Monday, August 7, 2017

Civic Outdoor Festival

 Many years ago when I was traveling to London, my undergraduate advisor told me to get a copy of Time Out magazine to find out about all the events going on in the city.  That turned out to be good advice even now.  I checked the Time Out website and found out about the Civic Outdoor Festival.  As soon as I saw that it involved "giant inflatable rabbits", I knew I had to go!  :)  (Interestingly, it turns out that the giant rabbits had also been at the North Carolina Museum of Art, but we didn't see them there.)

It was too bad that Mike and the kids had already left, because there were also several events involving obstacle courses.  There is nothing James loves more than an obstacle course. :)  (The National Day celebrations here have a fairly strong military emphasis, so the obstacle courses are versions of the ones that soldiers use to train -- climbing walls, flipping tires, etc.)

The giant rabbits were indeed pretty cool.  They also had outdoor food stands set up, and a multimedia light show projected on the front of the National Gallery and some of the other buildings in the area. It was story about a mythical sister and brother in charge of maintaining Time in the Eternal City (then the brother accidentally eats too much and falls asleep and unleashes a monster and his sister has to save him).  The story was kind of minimal, but the light show was really fun to watch!

They also had free admission to the National Gallery, the Asian Civilizations Museum, and the House of Arts. The National Gallery had some fun hands-on exhibits.  The Obliteration Room was a completely white room, but each person got a sheet of stickers in bright colors to stick wherever they wanted.  Fun!  One woman had a black and white polka-dot outfit on -- I don't know if she planned it, but it was the perfect pattern for the room. :)  They also had one called Firewalk that you walked across on this sort of glass bridge, and they used mirrors and objects to make it look like you were very high up over towers of books, toys, and other objects (as if they were part of a lost civilization).  Finally, they had a room filled with huge inflated balls that changed colors when you tapped on them (supposed to illustrate something about technology and our connected world).  They also had more traditional exhibits with paintings through Singapore's history, but I didn't give those the attention they deserved. :)

In another outdoor area by the Asian Civilizations Museum, they had live music (Latin themed, with a band from Mexico!) and lots of booths with products from local artists (and more food, including satay in a cup!)  They also had an outdoor painting area, which Matthew would have enjoyed.

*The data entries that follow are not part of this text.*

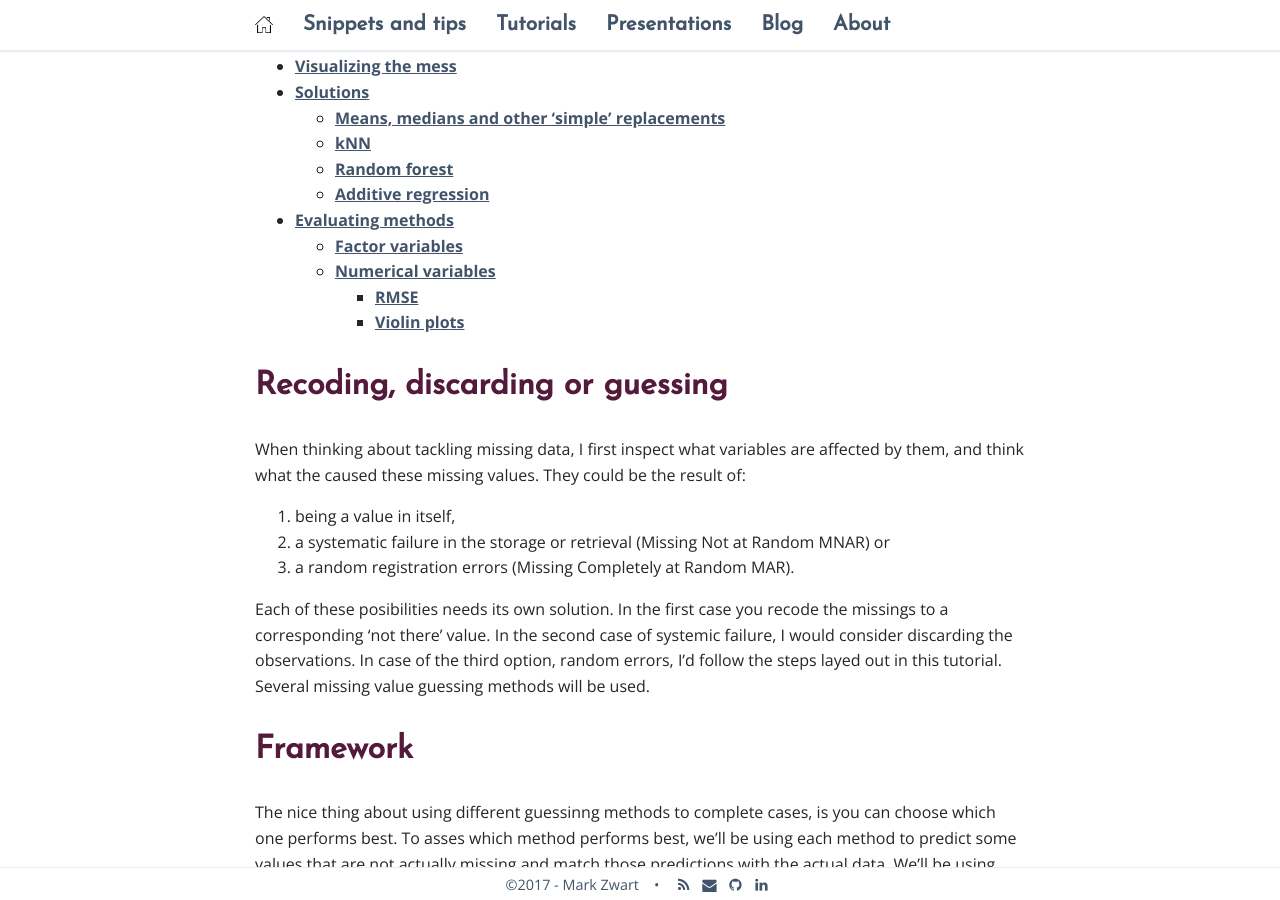
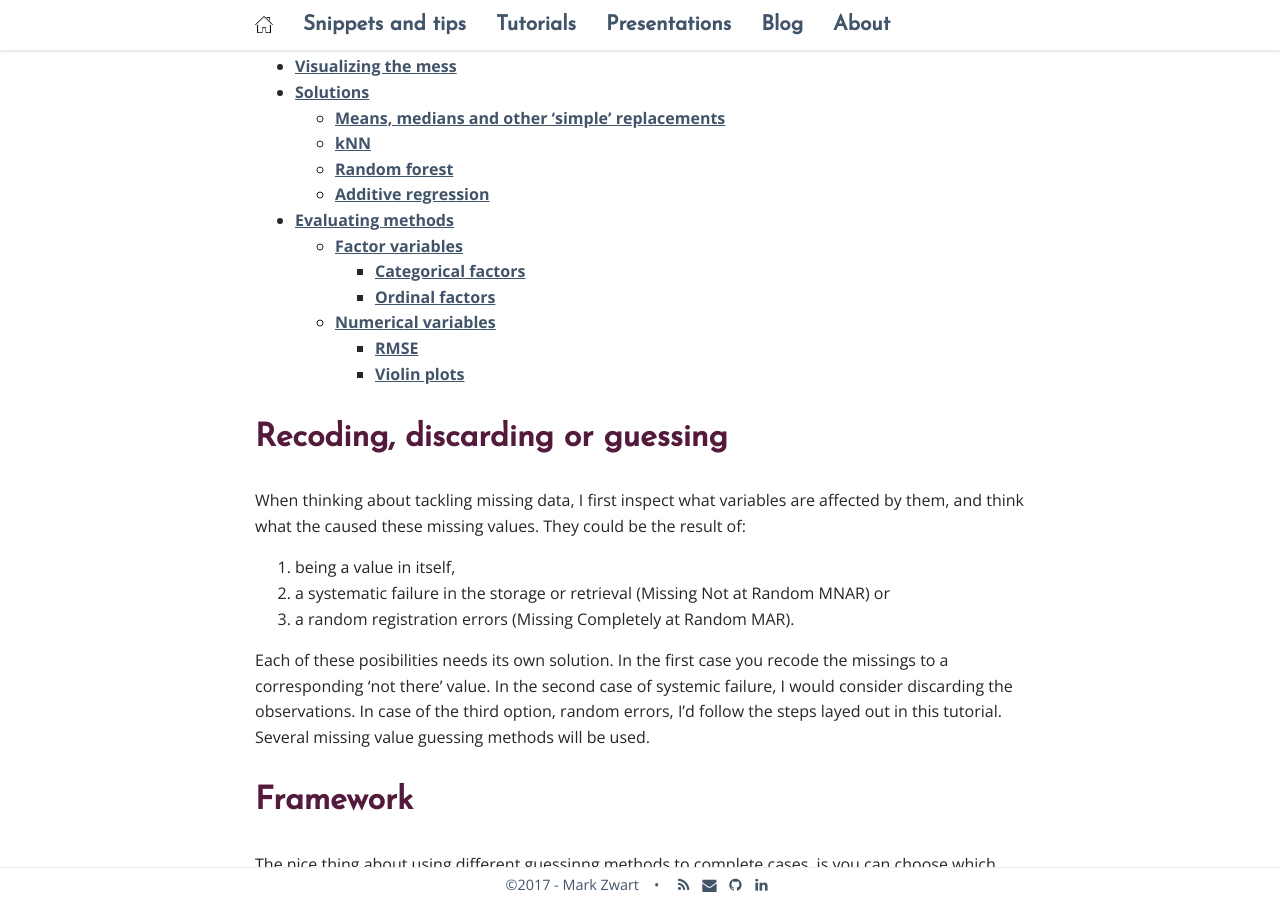
Before and after one commit to mark-me/mark-me.github.io, a Jekyll site: the page built from _pages/tutorials/impute-missings/impute-missings.md, in a window 1280 px wide and 900 px high, scrolled down 354 px. Built offline with Jekyll 4.4.1, drawn with Linux system fonts in a browser that asks for light colours; nearby versions of some CDN libraries; comment, search, counter and statistics services are not loaded; some of the changed text lies outside the part shown.

Commit message:
Update impute-missings.md

````diff
--- a/_pages/tutorials/impute-missings/impute-missings.md
+++ b/_pages/tutorials/impute-missings/impute-missings.md
@@ -186,6 +186,10 @@ tbl_imp_factor %<>%
   inner_join(tbl_imp_factor_verif, by = c("id", "variable"))
 ```
 
+### Categorical factors
+
+### Ordinal factors
+
 ## Numerical variables
 
 ```r
````
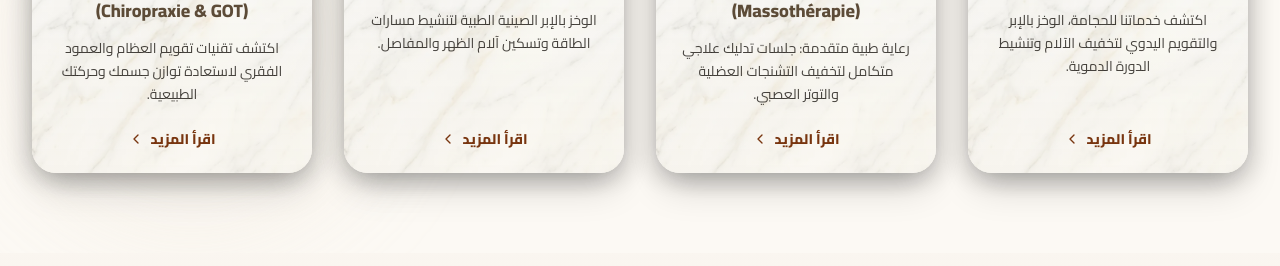
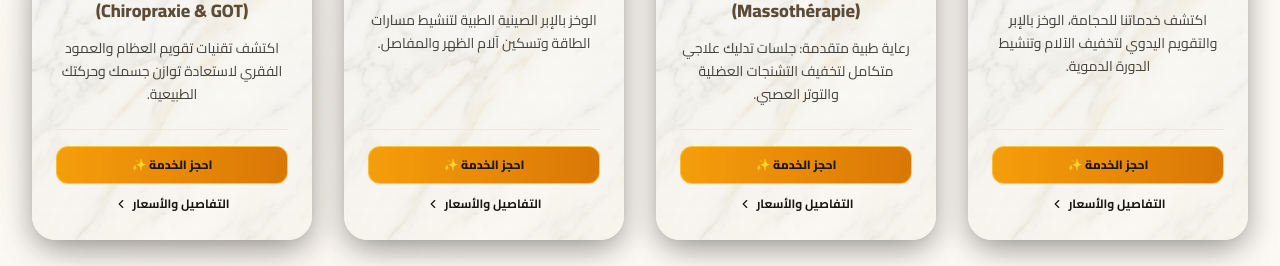
Before and after one commit to Bouzaabit-Oussama/ssadik-therapie, a React (Vite) app: page / in a window 1280 px wide. Shown: the part 1421-1687 px from the top of the page. Built offline with nearby package versions, Linux system fonts and the light colour scheme; no server answers.

Commit message:
v2.7.6: Upgrade Services cards with Dual-Action UX (Primary Booking CTA + Secondary Catalog Details link)

```diff
--- a/src/components/Services.jsx
+++ b/src/components/Services.jsx
@@ -91,14 +91,23 @@ export default function Services({ t, onOpenModal }) {
                 {service.desc}
               </p>
 
-              {/* Action Link (En savoir plus) */}
-              <button
-                onClick={() => onOpenModal(service.serviceKey)}
-                className="inline-flex items-center gap-1.5 text-medical-700 hover:text-amber-600 font-extrabold text-sm focus:outline-none transition-colors group/btn"
-              >
-                <span>{t.services.hijama.more.replace(' >', '')}</span>
-                <ChevronRight className="w-4 h-4 transition-transform group-hover/btn:translate-x-1 rtl:rotate-180 rtl:group-hover/btn:-translate-x-1" />
-              </button>
+              {/* Dual Action Buttons */}
+              <div className="w-full flex flex-col gap-2 mt-auto pt-4 border-t border-sand-200/60">
+                <button
+                  onClick={() => onOpenModal(service.serviceKey)}
+                  className="w-full flex items-center justify-center gap-1.5 bg-gradient-to-r from-amber-500 to-amber-600 hover:from-amber-600 hover:to-amber-700 text-therapy-950 font-black text-xs px-4 py-2.5 rounded-xl shadow-sm hover:shadow-md transition-all group/btn hover:scale-105 active:scale-95 border border-amber-300/80"
+                >
+                  <span>{t.services.bookBtn || (t.dir === 'rtl' ? 'احجز الخدمة ✨' : 'Réserver ce Soin ✨')}</span>
+                </button>
+
+                <a
+                  href="#pricing"
+                  className="inline-flex items-center justify-center gap-1 text-sand-800 hover:text-amber-600 font-bold text-xs transition-colors py-1 group/link"
+                >
+                  <span>{t.services.detailsLink || (t.dir === 'rtl' ? 'التفاصيل والأسعار' : 'Tarifs & Détails')}</span>
+                  <ChevronRight className="w-3.5 h-3.5 transition-transform group-hover/link:translate-x-0.5 rtl:rotate-180 rtl:group-hover/link:-translate-x-0.5" />
+                </a>
+              </div>
             </div>
           ))}
         </div>
--- a/src/i18n/translations.js
+++ b/src/i18n/translations.js
@@ -23,6 +23,8 @@ export const translations = {
     services: {
       title: 'خدماتنا العلاجية المتميزة',
       subtitle: 'نقدم لك أفضل رعاية صحية في طنجة باستخدام تقنيات طبيعية وعلاجات فيزيائية متطورة على أيدي متخصصين.',
+      bookBtn: 'احجز الخدمة ✨',
+      detailsLink: 'التفاصيل والأسعار',
       hijama: {
         title: 'الحجامة العلاجية (Cupping)',
         desc: 'اكتشف خدماتنا للحجامة، الوخز بالإبر والتقويم اليدوي لتخفيف الآلام وتنشيط الدورة الدموية.',
@@ -198,6 +200,8 @@ export const translations = {
     services: {
       title: 'Nos Services de Soins',
       subtitle: 'Nous offrons des traitements thérapeutiques personnalisés pour soulager vos douleurs et revitaliser votre corps.',
+      bookBtn: 'Réserver ce Soin ✨',
+      detailsLink: 'Tarifs & Détails',
       hijama: {
         title: 'Hijama / Cupping',
         desc: 'Découvrez nos services Cupping, Acupuncture et Chiropratique pour éliminer les toxines et stimuler l\'immunité.',
--- a/src/version.js
+++ b/src/version.js
@@ -1,2 +1,2 @@
-export const APP_VERSION = "v2.7.5";
+export const APP_VERSION = "v2.7.6";
 export const BUILD_DATE = new Date().toISOString().split('T')[0];
```
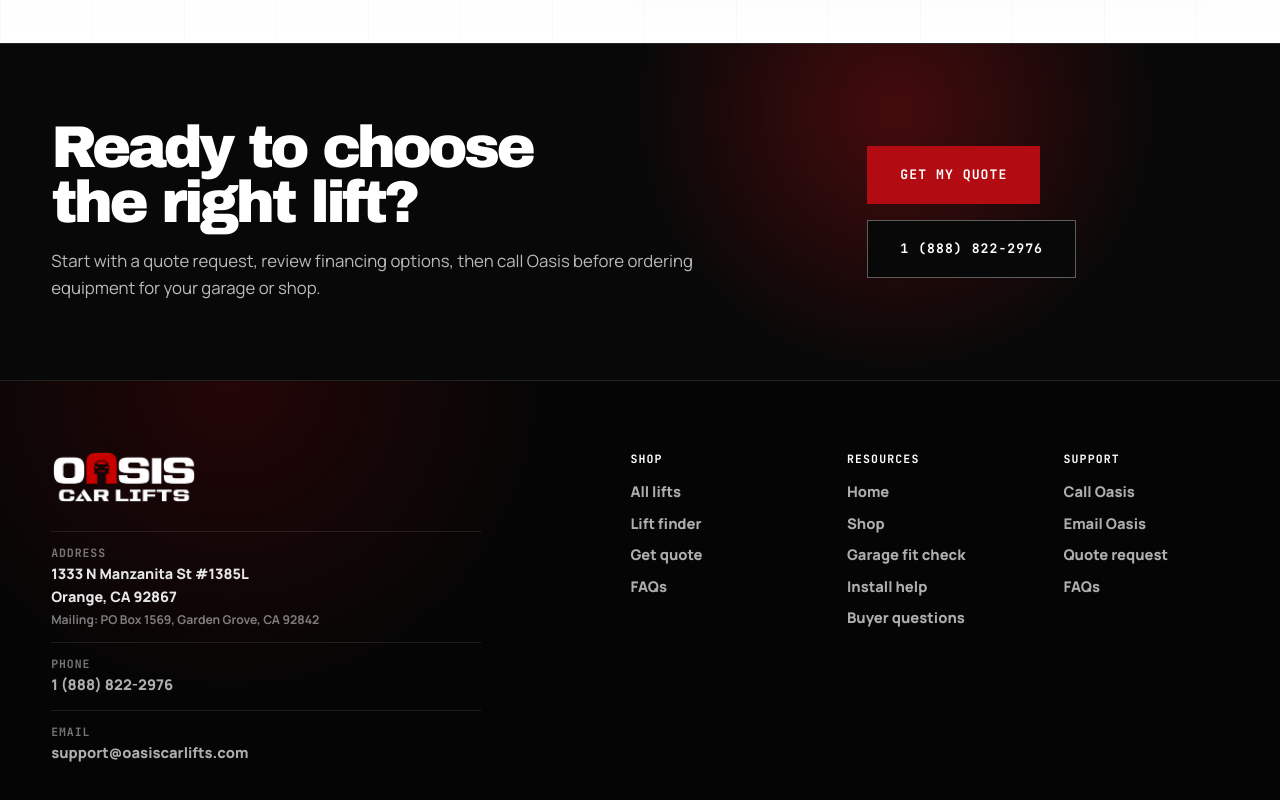
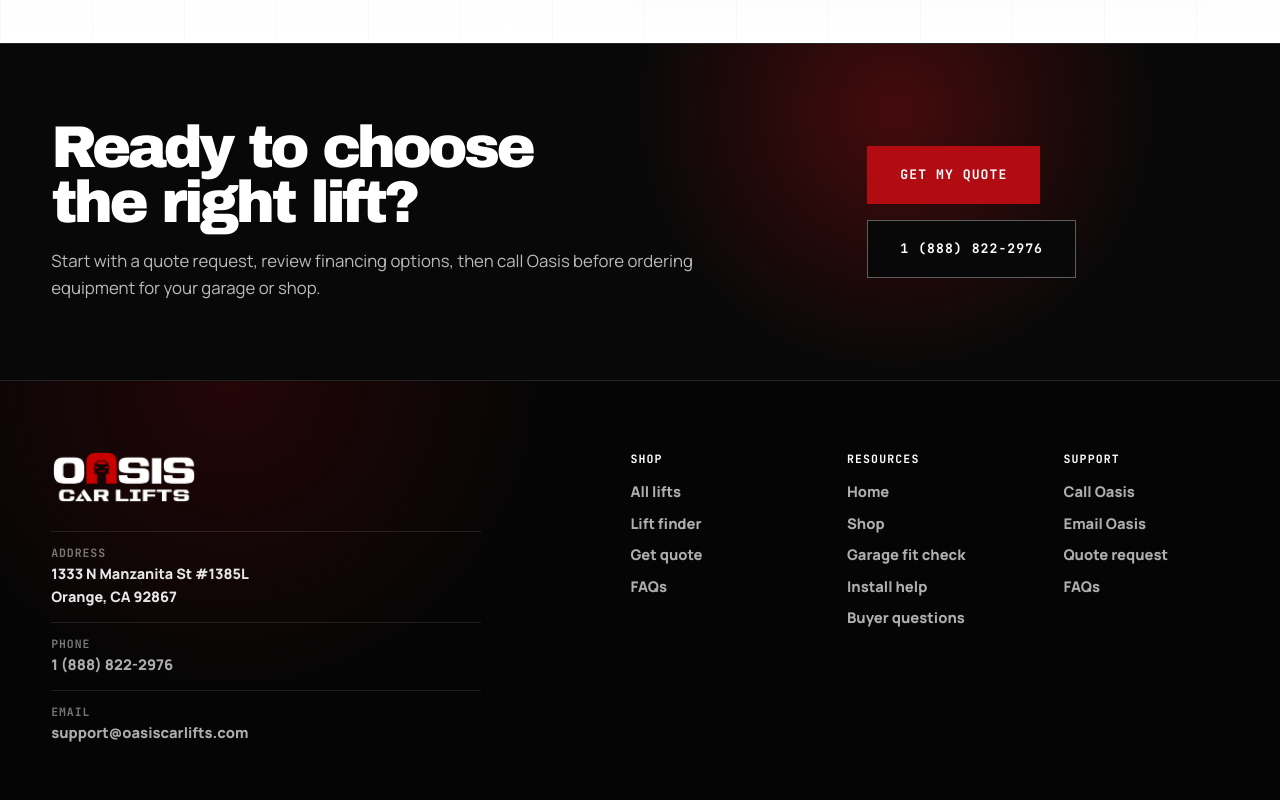
Before and after one commit to OasisCarLifts/shop, a React (Vite) app: page / in a window 1280 px wide. Shown: the part 7513-8313 px from the top of the page. Built offline with nearby package versions, Linux system fonts and the light colour scheme; a web font is replaced by a local one.

Commit message:
Remove PO Box mailing address

```diff
--- a/index.html
+++ b/index.html
@@ -223,7 +223,7 @@
             "name": "Where is Oasis Car Lifts located?",
             "acceptedAnswer": {
               "@type": "Answer",
-              "text": "Oasis Car Lifts is located at 1333 N Manzanita St #1385L, Orange, CA 92867. Mailing address: PO Box 1569, Garden Grove, CA 92842."
+              "text": "Oasis Car Lifts is located at 1333 N Manzanita St #1385L, Orange, CA 92867."
             }
           }
         ]
--- a/src/App.jsx
+++ b/src/App.jsx
@@ -7,7 +7,6 @@
 const businessAddress = {
   street: "1333 N Manzanita St #1385L",
   cityStateZip: "Orange, CA 92867",
-  mailing: "Mailing: PO Box 1569, Garden Grove, CA 92842",
 };
 const footerShopLinks = [
   ["All lifts", "/#lifts", "footer_all_lifts"],
@@ -173,7 +172,7 @@
   },
   {
     q: "Where is Oasis Car Lifts located?",
-    a: `Oasis Car Lifts is located at ${businessAddress.street}, ${businessAddress.cityStateZip}. ${businessAddress.mailing}.`,
+    a: `Oasis Car Lifts is located at ${businessAddress.street}, ${businessAddress.cityStateZip}.`,
   },
 ];
 
@@ -1655,7 +1654,6 @@
             <span>Address</span>
             <strong>{businessAddress.street}</strong>
             <strong>{businessAddress.cityStateZip}</strong>
-            <small>{businessAddress.mailing}</small>
           </div>
           <div>
             <span>Phone</span>
```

I also popped in to the Asian Civilizations museum.  They had a neat exhibition of art made from discarded fishing nets -- artists had created beautiful sea creatures out of these "ghost nets" (which can actually be quite deadly to sea life if they're left floating in the ocean).  Another exhibit was pottery recovered from a shipwreck in about 830. Kind of amazing to see that the products made over 1000 years ago weren't that different from the things we still use today.

My final stop was the House of Arts.  The main exhibit there was photographs of Hong Kong mostly from the 1950s.  It was an amazing (and somewhat sad) story -- the photographer made his living selling photos to tourists on the street for many years, then after that business dried up, he sold ice cream from a bicycle cart.  So, he basically lived his life working hard to just stay out of poverty, and his photos were almost forgotten except for a chance encounter late in his life when someone else recognized the quality of his work. So, there was somewhat of a happy ending -- although the photographer died before the book of his work was published, he knew that his photos were in good hands and would be preserved and shared. And they really were compelling photos, beautiful work.

The building also housed the original Parliament chambers.  Many people were enjoying the comfy chairs. :)

Silent Street performers


Obliteration Room

Orange and Green dots added for Matthew & James

Merlion with Stickers

Kids area of National Gallery

National Gallery Light Show

Victoria Hall